High-altitude hypoxia can induce physiological dysfunction and mountain sickness, but the underlying mechanism is not fully understood. Corticotrophin-releasing factor (CRF) and CRF type-i receptors (CRFR1) are members of the CRF family and the essential controllers of the physiological activity of the hypothalamo-pituitary-adrenal (HPA) axis and modulators of endocrine and behavioral activity in response to various stressors. We have previously found that high-altitude hypoxia induces disorders of the brain-endocrine-immune network through activation of CRF and CRFR1 in the brain and periphery that include activation of the HPA axis in a time- and dose-dependent manner, impaired or improved learning and memory, and anxiety-like behavioral change. Meanwhile, hypoxia induces dysfunctions of the hypothalamo-pituitary-endocrine and immune systems, including suppression of growth and development, as well as inhibition of reproductive, metabolic and immune functions. In contrast, the small mammals that live on the Qinghai-Tibet Plateau alpine meadow display low responsiveness to extreme high-altitude-hypoxia challenge, suggesting well-acclimatized genes and a physiological strategy that developed during evolution through interactions between the genes and environment.
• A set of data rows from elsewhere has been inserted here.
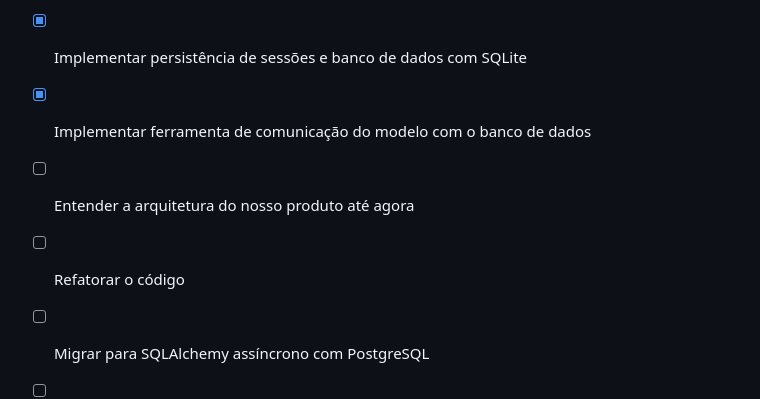
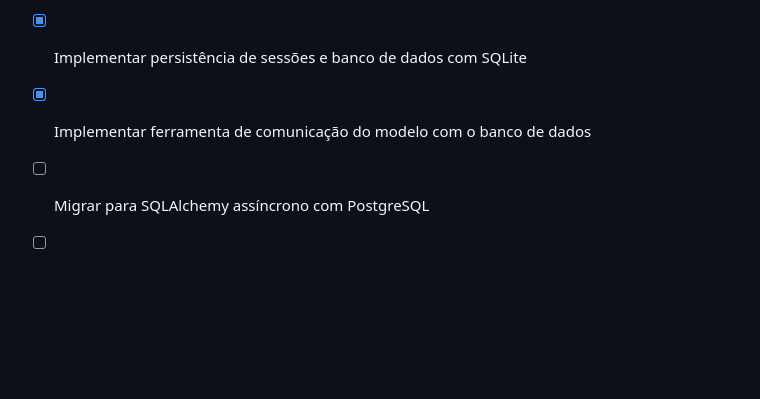
Before and after one commit to vdeloi/projeto_automacao_wpp, a Markdown page: README.md, the part around the change. Rendered like a GitHub page; blank space fills up the shorter version.

Commit message:
Update README checklist by removing completed tasks
Removed completed tasks and updated the checklist.

```diff
--- a/README.md
+++ b/README.md
@@ -154,8 +154,6 @@ Documentação Swagger interativa: `http://127.0.0.1:8000/docs`
 * [x] Subir no GitHub
 * [x] Implementar persistência de sessões e banco de dados com SQLite
 * [x] Implementar ferramenta de comunicação do modelo com o banco de dados
-* [ ] Entender a arquitetura do nosso produto até agora
-* [ ] Refatorar o código
 * [ ] Migrar para SQLAlchemy assíncrono com PostgreSQL
 * [ ] Tornar o código mais assíncrono no geral
 * [ ] Implementar Injeção de Dependências
```
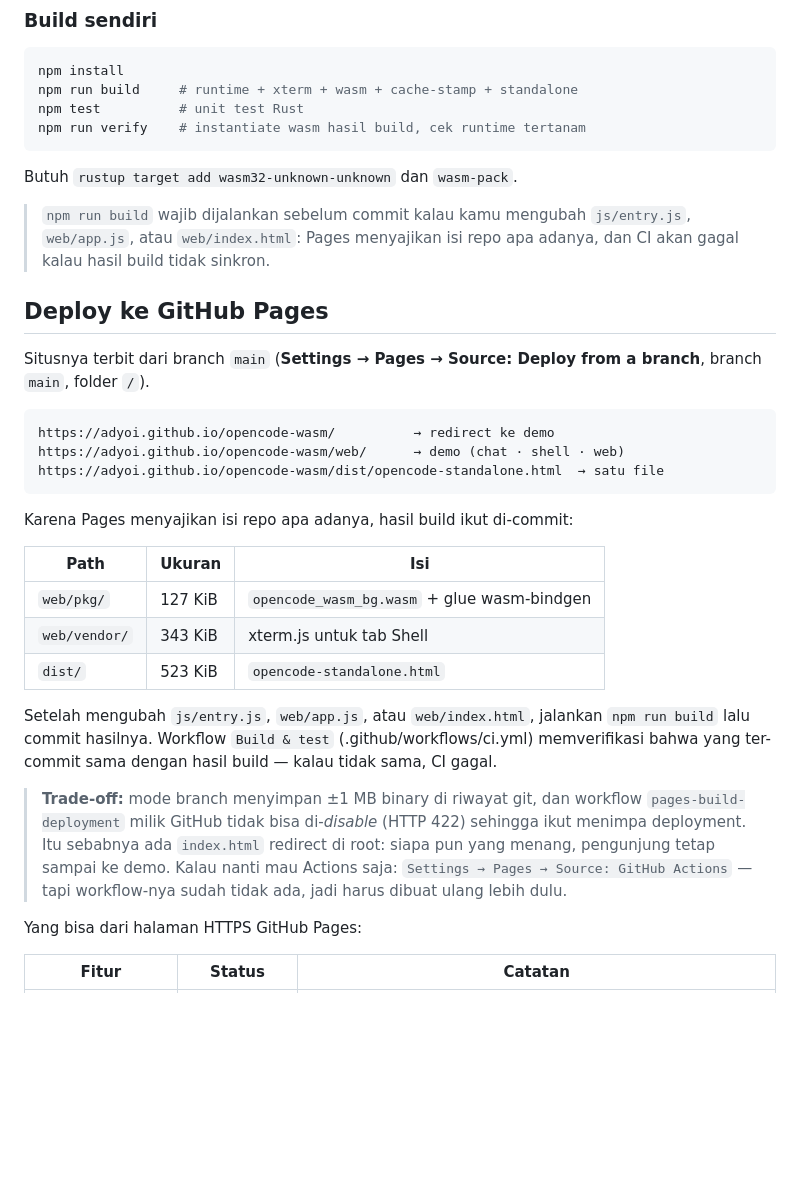
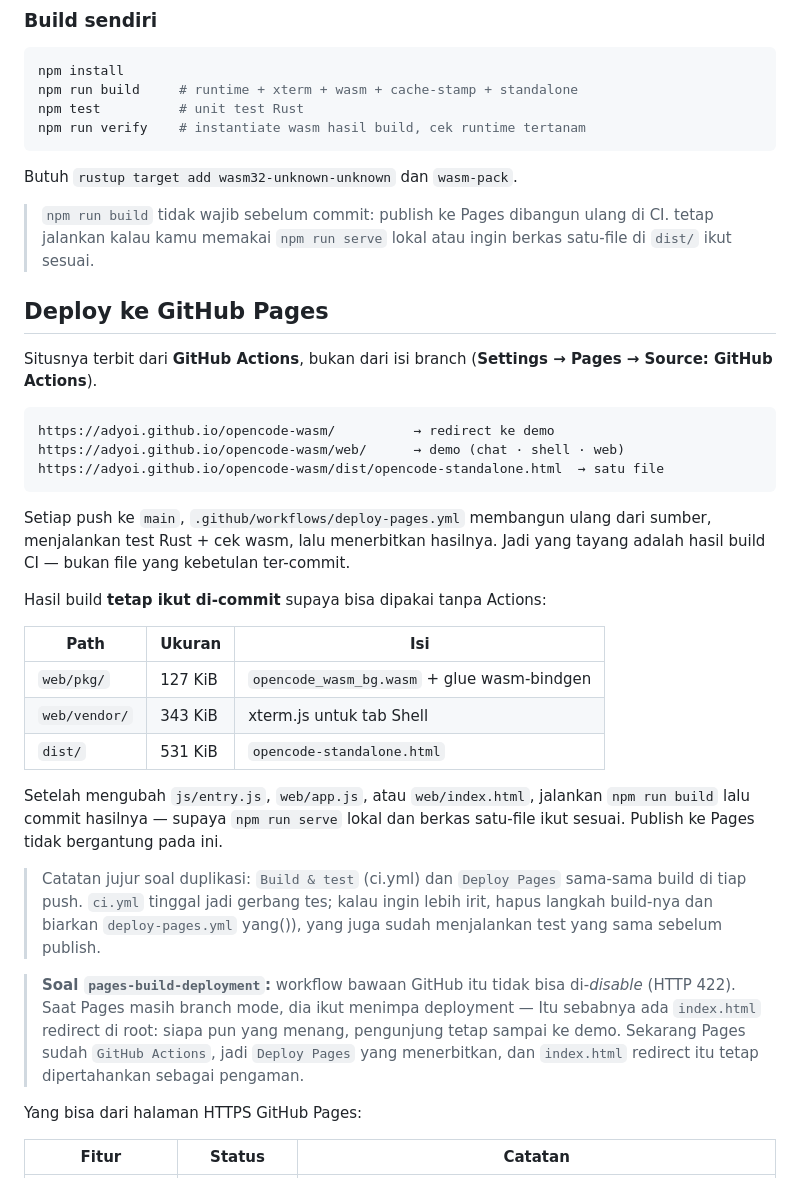
Before and after one commit to adyoi/opencode-wasm, a Markdown page: README.md, the part around the change. GitHub-like rendering; blank space fills up the shorter version.

Commit message:
Document that Actions is the publisher now
Pages serves a CI build, so committing build output is optional rather than
mandatory. Kept the root redirect: GitHub's managed pages-build-deployment
cannot be disabled, and it costs nothing as a safety net.

````diff
--- a/README.md
+++ b/README.md
@@ -97,14 +97,15 @@ npm run verify    # instantiate wasm hasil build, cek runtime tertanam
 
 Butuh `rustup target add wasm32-unknown-unknown` dan `wasm-pack`.
 
-> `npm run build` wajib dijalankan sebelum commit kalau kamu mengubah `js/entry.js`,
-> `web/app.js`, atau `web/index.html`: Pages menyajikan isi repo apa adanya, dan CI
-> akan gagal kalau hasil build tidak sinkron.
+> `npm run build` tidak wajib sebelum commit: publish ke Pages dibangun ulang di CI.
+> tetap jalankan kalau kamu memakai `npm run serve` lokal atau ingin berkas
+> satu-file di `dist/` ikut sesuai.
 
 
 ## Deploy ke GitHub Pages
 
-Situsnya terbit dari branch `main` (**Settings → Pages → Source: Deploy from a branch**, branch `main`, folder `/`).
+Situsnya terbit dari **GitHub Actions**, bukan dari isi branch
+(**Settings → Pages → Source: GitHub Actions**).
 
 ```
 https://adyoi.github.io/opencode-wasm/          → redirect ke demo
@@ -112,24 +113,32 @@ https://adyoi.github.io/opencode-wasm/web/      → demo (chat · shell · web)
 https://adyoi.github.io/opencode-wasm/dist/opencode-standalone.html  → satu file
 ```
 
-Karena Pages menyajikan isi repo apa adanya, hasil build ikut di-commit:
+Setiap push ke `main`, `.github/workflows/deploy-pages.yml` membangun ulang dari
+sumber, menjalankan test Rust + cek wasm, lalu menerbitkan hasilnya. Jadi yang
+tayang adalah hasil build CI — bukan file yang kebetulan ter-commit.
+
+Hasil build **tetap ikut di-commit** supaya bisa dipakai tanpa Actions:
 
 | Path | Ukuran | Isi |
 | --- | --- | --- |
 | `web/pkg/` | 127 KiB | `opencode_wasm_bg.wasm` + glue wasm-bindgen |
 | `web/vendor/` | 343 KiB | xterm.js untuk tab Shell |
-| `dist/` | 523 KiB | `opencode-standalone.html` |
+| `dist/` | 531 KiB | `opencode-standalone.html` |
 
-Setelah mengubah `js/entry.js`, `web/app.js`, atau `web/index.html`, jalankan `npm run build`
-lalu commit hasilnya. Workflow `Build & test` (.github/workflows/ci.yml) memverifikasi
-bahwa yang ter-commit sama dengan hasil build — kalau tidak sama, CI gagal.
+Setelah mengubah `js/entry.js`, `web/app.js`, atau `web/index.html`, jalankan
+`npm run build` lalu commit hasilnya — supaya `npm run serve` lokal dan berkas
+satu-file ikut sesuai. Publish ke Pages tidak bergantung pada ini.
 
-> **Trade-off:** mode branch menyimpan ±1 MB binary di riwayat git, dan workflow
-> `pages-build-deployment` milik GitHub tidak bisa di-*disable* (HTTP 422) sehingga ikut
-> menimpa deployment. Itu sebabnya ada `index.html` redirect di root: siapa pun yang
-> menang, pengunjung tetap sampai ke demo.
-> Kalau nanti mau Actions saja: `Settings → Pages → Source: GitHub Actions` — tapi
-> workflow-nya sudah tidak ada, jadi harus dibuat ulang lebih dulu.
+> Catatan jujur soal duplikasi: `Build & test` (ci.yml) dan `Deploy Pages` sama-sama
+> build di tiap push. `ci.yml` tinggal jadi gerbang tes; kalau ingin lebih irit,
+> hapus langkah build-nya dan biarkan `deploy-pages.yml` yang()), yang juga sudah
+> menjalankan test yang sama sebelum publish.
+
+> **Soal `pages-build-deployment`:** workflow bawaan GitHub itu tidak bisa di-*disable*
+> (HTTP 422). Saat Pages masih branch mode, dia ikut menimpa deployment — Itu sebabnya
+> ada `index.html` redirect di root: siapa pun yang menang, pengunjung tetap sampai ke
+> demo. Sekarang Pages sudah `GitHub Actions`, jadi `Deploy Pages` yang menerbitkan, dan
+> `index.html` redirect itu tetap dipertahankan sebagai pengaman.
 
 Yang bisa dari halaman HTTPS GitHub Pages:
 
````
All the findings provide evidence for understanding the neuroendocrine mechanisms of hypoxia-induced physiological dysfunction. This review extends these findings.

[PubMed - indexed for MEDLINE]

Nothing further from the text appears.